“As a Zero Waste to Landfill (ZWL) manufacturer, STL pursues a cradle-to-cradle approach to reusing industrial by-products across the value chain”
As one of the world’s leading digital networking companies, STL has practiced all of the above tirelessly. Since its inception, the company has included sustainability in its business approach. In a physically diverse and climate-challenging region, its low-carbon strategy has safeguarded shareholder interests while simultaneously providing a healing touch for millions of people across the subcontinent. Environmental goals such as zero waste to landfill, positive water, sustainable sourcing and net zero emissions by 2030 are central to STL’s response to the threat of climate change. To enable the results, the company conducted a comprehensive carbon footprint study that covered 100% of its operations in India and will be extended to global operations over the coming year. Thus, STL has launched several projects that go beyond the simple transition to renewable energies.
As a Zero Waste to Landfill (ZWL) manufacturer, STL pursues a circular economy approach focused on the reuse of industrial by-products in the value chain. It recycled, reused and co-processed 97% of the waste generated, thereby optimizing the emission profile of its manufacturing operations and avoiding harmful methane emissions from landfills. STL’s commitment to net zero goes beyond its organizational boundaries, as the company is committed to helping communities adapt to low-carbon lifestyles. He has undertaken massive reforestation campaigns and promoted smart farming practices to offset carbon emissions, even in rural areas. For example, its Mission Green program, among many goals, involves local communities in protecting trees around Aurangabad and Pune. While leading to more than 170,000 plantings to date, the initiative has improved green cover in these regions and is creating sustainable livelihoods through smart farming practices.
STL demonstrates that incremental changes in day-to-day operations and targeted solutions, rather than just huge investments in renewable energy, can greatly help global tech companies and even MSMEs deliver the environmental dividends we all seek while ensuring the sustainability of the net zero vision.
Some companies create their own methods to track emissions and other environmental factors. It’s a natural extension of how most companies start out, by measuring and collecting their own carbon data. Companies that want to leverage this skill to gain a strategic advantage should consider investing in a robust, bespoke solution that aligns with global reporting frameworks. The carbon footprint of the company’s operations is huge. As the magnitude of their power consumption is increasingly recognized, data centers in particular are coming under increasing scrutiny.
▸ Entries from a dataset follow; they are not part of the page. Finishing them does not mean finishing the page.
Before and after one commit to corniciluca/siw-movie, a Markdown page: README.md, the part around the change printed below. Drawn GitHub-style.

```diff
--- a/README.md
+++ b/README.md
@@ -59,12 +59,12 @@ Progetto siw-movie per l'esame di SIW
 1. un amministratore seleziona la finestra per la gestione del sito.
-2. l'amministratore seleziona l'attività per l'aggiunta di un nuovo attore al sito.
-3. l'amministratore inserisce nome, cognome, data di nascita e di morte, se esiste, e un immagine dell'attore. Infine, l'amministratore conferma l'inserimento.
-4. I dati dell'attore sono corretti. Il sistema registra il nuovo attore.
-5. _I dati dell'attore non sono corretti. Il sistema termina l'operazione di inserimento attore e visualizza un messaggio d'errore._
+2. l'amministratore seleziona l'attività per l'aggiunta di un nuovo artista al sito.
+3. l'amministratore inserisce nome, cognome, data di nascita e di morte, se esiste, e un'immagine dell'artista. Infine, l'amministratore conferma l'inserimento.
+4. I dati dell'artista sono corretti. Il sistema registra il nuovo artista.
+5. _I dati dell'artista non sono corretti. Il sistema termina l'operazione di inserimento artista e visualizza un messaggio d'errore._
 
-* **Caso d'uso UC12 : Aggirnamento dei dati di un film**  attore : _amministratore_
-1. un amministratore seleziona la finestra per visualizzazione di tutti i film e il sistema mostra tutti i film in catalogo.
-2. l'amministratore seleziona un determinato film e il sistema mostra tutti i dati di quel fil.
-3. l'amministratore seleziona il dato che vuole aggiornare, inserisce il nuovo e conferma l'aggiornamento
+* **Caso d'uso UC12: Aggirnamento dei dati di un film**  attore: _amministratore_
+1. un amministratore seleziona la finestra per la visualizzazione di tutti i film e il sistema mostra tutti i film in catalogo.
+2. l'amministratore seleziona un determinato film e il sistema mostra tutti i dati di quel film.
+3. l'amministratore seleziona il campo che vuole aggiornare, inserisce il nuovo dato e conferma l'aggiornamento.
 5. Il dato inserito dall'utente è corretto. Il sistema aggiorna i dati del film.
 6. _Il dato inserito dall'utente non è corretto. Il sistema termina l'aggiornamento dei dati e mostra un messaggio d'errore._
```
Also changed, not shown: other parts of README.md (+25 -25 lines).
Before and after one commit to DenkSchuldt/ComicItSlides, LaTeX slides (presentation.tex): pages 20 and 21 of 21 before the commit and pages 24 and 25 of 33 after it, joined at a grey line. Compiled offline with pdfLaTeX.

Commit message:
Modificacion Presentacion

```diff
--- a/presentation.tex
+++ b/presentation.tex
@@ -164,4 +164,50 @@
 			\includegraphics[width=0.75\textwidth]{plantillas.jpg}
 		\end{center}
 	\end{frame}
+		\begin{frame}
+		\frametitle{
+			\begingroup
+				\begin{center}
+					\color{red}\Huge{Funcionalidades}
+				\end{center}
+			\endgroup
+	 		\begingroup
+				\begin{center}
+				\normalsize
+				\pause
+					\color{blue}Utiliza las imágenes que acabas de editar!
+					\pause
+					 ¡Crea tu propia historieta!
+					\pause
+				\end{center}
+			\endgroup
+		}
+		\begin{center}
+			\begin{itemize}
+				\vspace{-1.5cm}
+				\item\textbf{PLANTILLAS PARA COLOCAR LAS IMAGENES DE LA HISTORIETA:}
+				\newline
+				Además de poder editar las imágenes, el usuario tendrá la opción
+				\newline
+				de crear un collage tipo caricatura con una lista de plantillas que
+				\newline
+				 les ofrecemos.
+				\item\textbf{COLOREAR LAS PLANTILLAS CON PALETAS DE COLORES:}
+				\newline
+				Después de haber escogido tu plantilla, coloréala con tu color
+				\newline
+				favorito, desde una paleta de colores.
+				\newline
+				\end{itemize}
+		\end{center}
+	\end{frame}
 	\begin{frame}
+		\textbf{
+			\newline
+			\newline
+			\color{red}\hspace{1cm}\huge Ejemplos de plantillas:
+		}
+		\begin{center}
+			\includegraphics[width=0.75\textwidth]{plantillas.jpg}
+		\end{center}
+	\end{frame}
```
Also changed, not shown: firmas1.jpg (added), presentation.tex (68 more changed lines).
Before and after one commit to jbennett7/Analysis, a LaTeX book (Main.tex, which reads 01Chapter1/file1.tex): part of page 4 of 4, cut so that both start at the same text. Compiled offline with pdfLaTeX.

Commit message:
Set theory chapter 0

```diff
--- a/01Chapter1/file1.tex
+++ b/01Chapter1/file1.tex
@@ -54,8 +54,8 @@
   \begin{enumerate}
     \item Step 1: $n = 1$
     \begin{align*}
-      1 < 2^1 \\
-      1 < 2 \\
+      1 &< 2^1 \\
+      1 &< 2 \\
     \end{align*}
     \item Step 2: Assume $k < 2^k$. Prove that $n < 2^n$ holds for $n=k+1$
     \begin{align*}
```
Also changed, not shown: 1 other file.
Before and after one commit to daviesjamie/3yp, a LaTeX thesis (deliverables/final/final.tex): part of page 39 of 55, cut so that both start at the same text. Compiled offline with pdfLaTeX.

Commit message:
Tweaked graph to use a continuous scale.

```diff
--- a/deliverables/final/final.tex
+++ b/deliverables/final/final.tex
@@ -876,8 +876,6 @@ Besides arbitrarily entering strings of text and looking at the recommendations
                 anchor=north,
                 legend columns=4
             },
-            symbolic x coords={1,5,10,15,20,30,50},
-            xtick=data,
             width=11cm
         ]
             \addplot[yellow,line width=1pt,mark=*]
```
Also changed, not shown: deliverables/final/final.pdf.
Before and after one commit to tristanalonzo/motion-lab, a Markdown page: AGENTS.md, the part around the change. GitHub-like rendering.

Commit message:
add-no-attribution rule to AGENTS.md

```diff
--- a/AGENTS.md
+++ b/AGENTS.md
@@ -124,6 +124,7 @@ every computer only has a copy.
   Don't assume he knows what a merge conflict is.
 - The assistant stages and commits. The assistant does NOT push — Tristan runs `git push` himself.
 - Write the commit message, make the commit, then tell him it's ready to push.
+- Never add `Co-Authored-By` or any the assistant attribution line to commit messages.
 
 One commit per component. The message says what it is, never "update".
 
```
Corporate technology leaders will increasingly have to consider sustainability when making decisions, and they could become role models for other functions within the company.
As they aptly put it, “like music and art, love of nature is a common language that can transcend political or social boundaries”.
(Author – Akanksha Sharma, Global Head of ESG)